“Ten years has given me pause to reflect on Ohio University’s story and the chapters that have been added since I assumed office,” he told the crowd gathered in the Walter Hall Rotunda. “As we gather today, evidence of our growth is all over campus.”
McDavis pointed out the recent physical changes to the Athens and regional campuses, such as the current construction of four new residence halls to house 900 students, the newly dedicated Walter Fieldhouse and the opening of the Dublin medical college over the weekend.
“Our footprint on the state is greater than ever before,” he said.

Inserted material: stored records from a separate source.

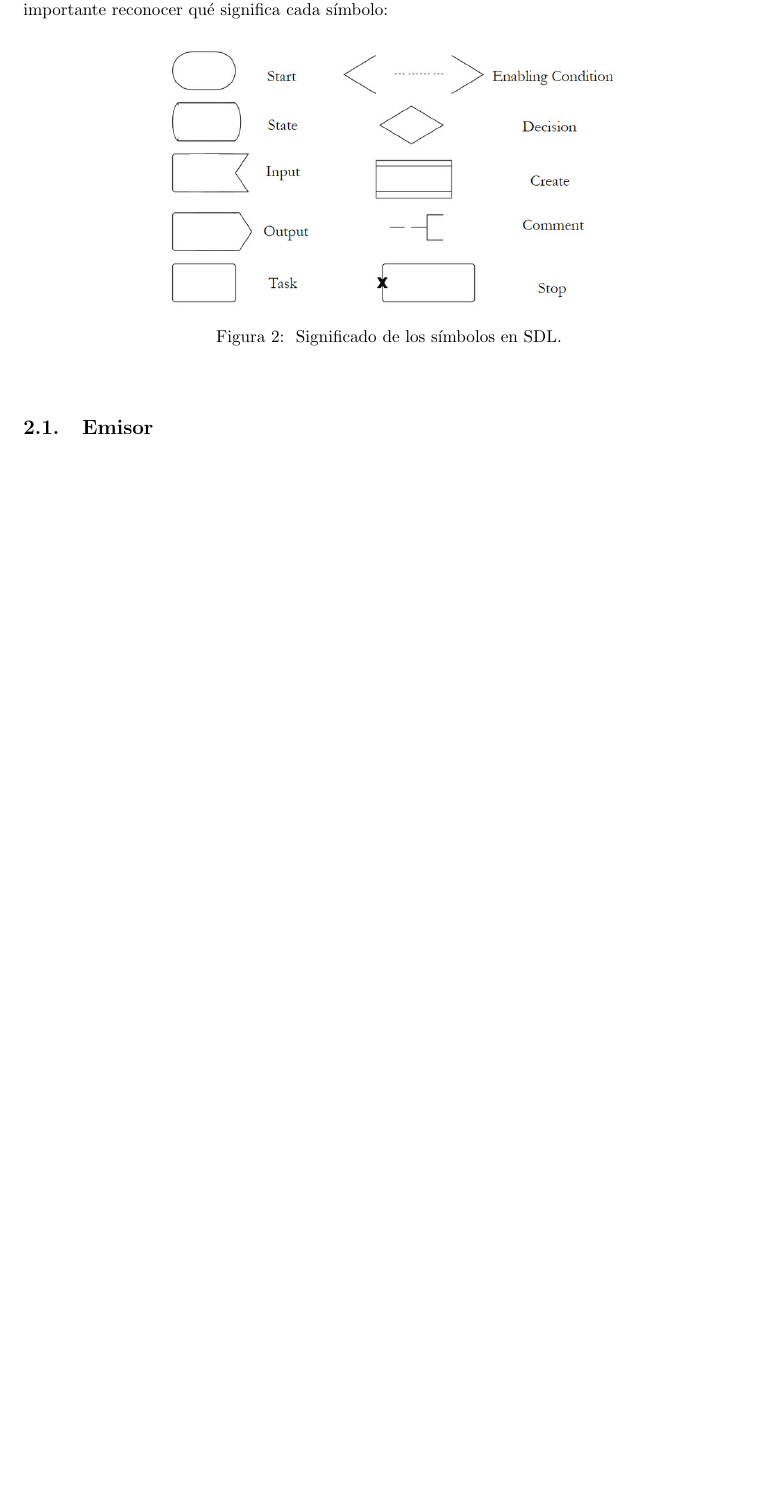
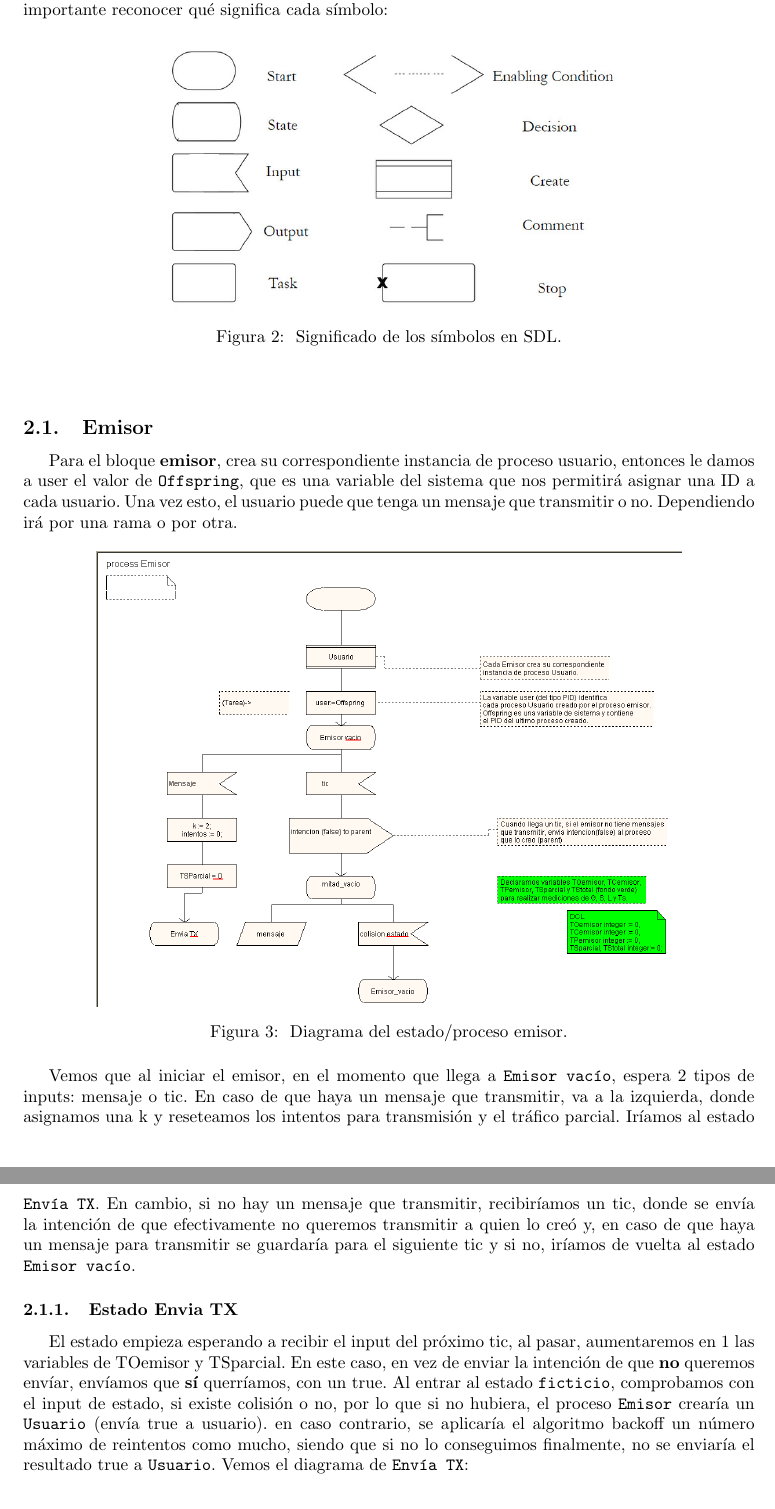
Before and after one commit to varo6/tex-projects, a LaTeX document (slotted aloha protocol/main.tex): part of page 3 of 3 before the commit and two parts of pages 3 and 4 of 4 after it, the two joined at a grey line, cut so that both start at the same text, the shorter picture padded with empty space. Compiled offline with pdfLaTeX.

Commit message:
update slotted aloha

```diff
--- a/slotted aloha protocol/main.tex
+++ b/slotted aloha protocol/main.tex
@@ -76,3 +76,19 @@ Es importante reconocer qué significa cada símbolo:
 
 \subsection{Emisor}
 
+Para el bloque \textbf{emisor}, crea su correspondiente instancia de proceso usuario, entonces le damos a user el valor de \verb|Offspring|,  que es una variable del sistema que nos permitirá asignar una ID a cada usuario. Una vez esto, el usuario puede que tenga un mensaje que transmitir o no. Dependiendo irá por una rama o por otra.
+
+\begin{figure}[h]
+    \centering
+    \includegraphics[width=0.8\linewidth]{src/Estado emisor.png}
+    \caption{\label{fig:emisorbl} Diagrama del estado/proceso emisor.}
+\end{figure}
+
+Vemos que al iniciar el emisor, en el momento que llega a \verb|Emisor vacío|, espera 2 tipos de inputs: mensaje o tic. En caso de que haya un mensaje que transmitir, va a la izquierda, donde asignamos una k y reseteamos los intentos para transmisión y el tráfico parcial. Iríamos al estado \verb|Envía TX|. En cambio, si no hay un mensaje que transmitir, recibiríamos un tic, donde se envía la intención de que efectivamente no queremos transmitir a quien lo creó y, en caso de que haya un mensaje para transmitir se guardaría para el siguiente tic y si no, iríamos de vuelta al estado \verb|Emisor vacío|.
+
+\subsubsection{Estado Envia TX}
+
+El estado empieza esperando a recibir el input del próximo tic, al pasar, aumentaremos en 1 las variables de TOemisor y TSparcial. En este caso, en vez de enviar la intención de que \textbf{no} queremos envíar, envíamos que \textbf{sí} querríamos, con un true. Al entrar al estado \verb|ficticio|, comprobamos con el input de estado, si existe colisión o no, por lo que si no hubiera, el proceso \verb|Emisor| crearía un \verb|Usuario| (envía true a usuario). en caso contrario, se aplicaría el algoritmo backoff un número máximo de reintentos como mucho, siendo que si no lo conseguimos finalmente, no se enviaría el resultado true a \verb|Usuario|.
+Vemos el diagrama de \verb|Envía TX|:
+
+\quad
```
Also changed, not shown: slotted aloha protocol/src/Estado emisor.png (added), slotted aloha protocol/src/Estado enviatx.png (added), slotted aloha protocol/main.tex (16 more changed lines).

The president also talked about how the experience for first-year students has been enhanced over the years, pointing to expanded learning communities and advisors assigned specifically to at-risk and first-generation students. He said the university wants to welcome each student with open arms and make sure they succeed.
“We care for them and about them,” McDavis said.
For the third consecutive year, OU had a record-breaking number of first-year applications. OU received 20,935 applications for the current academic year — an increase of 56 percent over 2011, according to McDavis. At a time when other public universities are seeing a decline in enrollment, McDavis said the OU Class of 2018 is the largest, most diverse and brightest class in OU’s history.
Next year’s incoming class will be the first to take part in OU’s new guaranteed tuition model, which provides students and their families an upfront locked-in price for tuition, room and board and fees for four years without worrying about tuition increases. McDavis said the university has also increased the amount of financial aid and endowed scholarships to make college more affordable for students.
McDavis also reported that the university’s $450 million capital campaign met its goal a year ahead of schedule. As of Thursday, the Promise Lives campaign had raised $466 million. The campaign will end next spring.
During his time as OU president, McDavis said the university has worked to break down academic silos and move toward a more interdisciplinary model. OU has also increased the number of partnerships it has in other countries, giving students and faculty the opportunity to gain global knowledge. The university currently has 78 partnerships with universities in 38 countries.
McDavis stated that he takes pride in answering the call to aid in societal needs. One way he said OU is doing that is by expanding its medical college footprint in the state to train more primary care physicians to prepare for the growing physician shortage. The university is partnering with the Cleveland Clinic to open a campus in the Cleveland area. McDavis also pointed out that OU is now home to Ohio’s largest nursing school.
The president touched on the university’s goal of making all OU campuses fully accessible for persons with disabilities within the next decade. He also stated that the university rolled out a new mandatory online course for new students on how to prevent sexual assault called “Not Any More.”
McDavis told faculty and staff that Ohio University’s story is their story.
“These accomplishments are your accomplishments; our transformative learning experience is a direct result of your hard work,” he said. “And it is my hope that having the chance to come together and celebrate all that we have accomplished reignites our passion for the important work that we will do in future years.”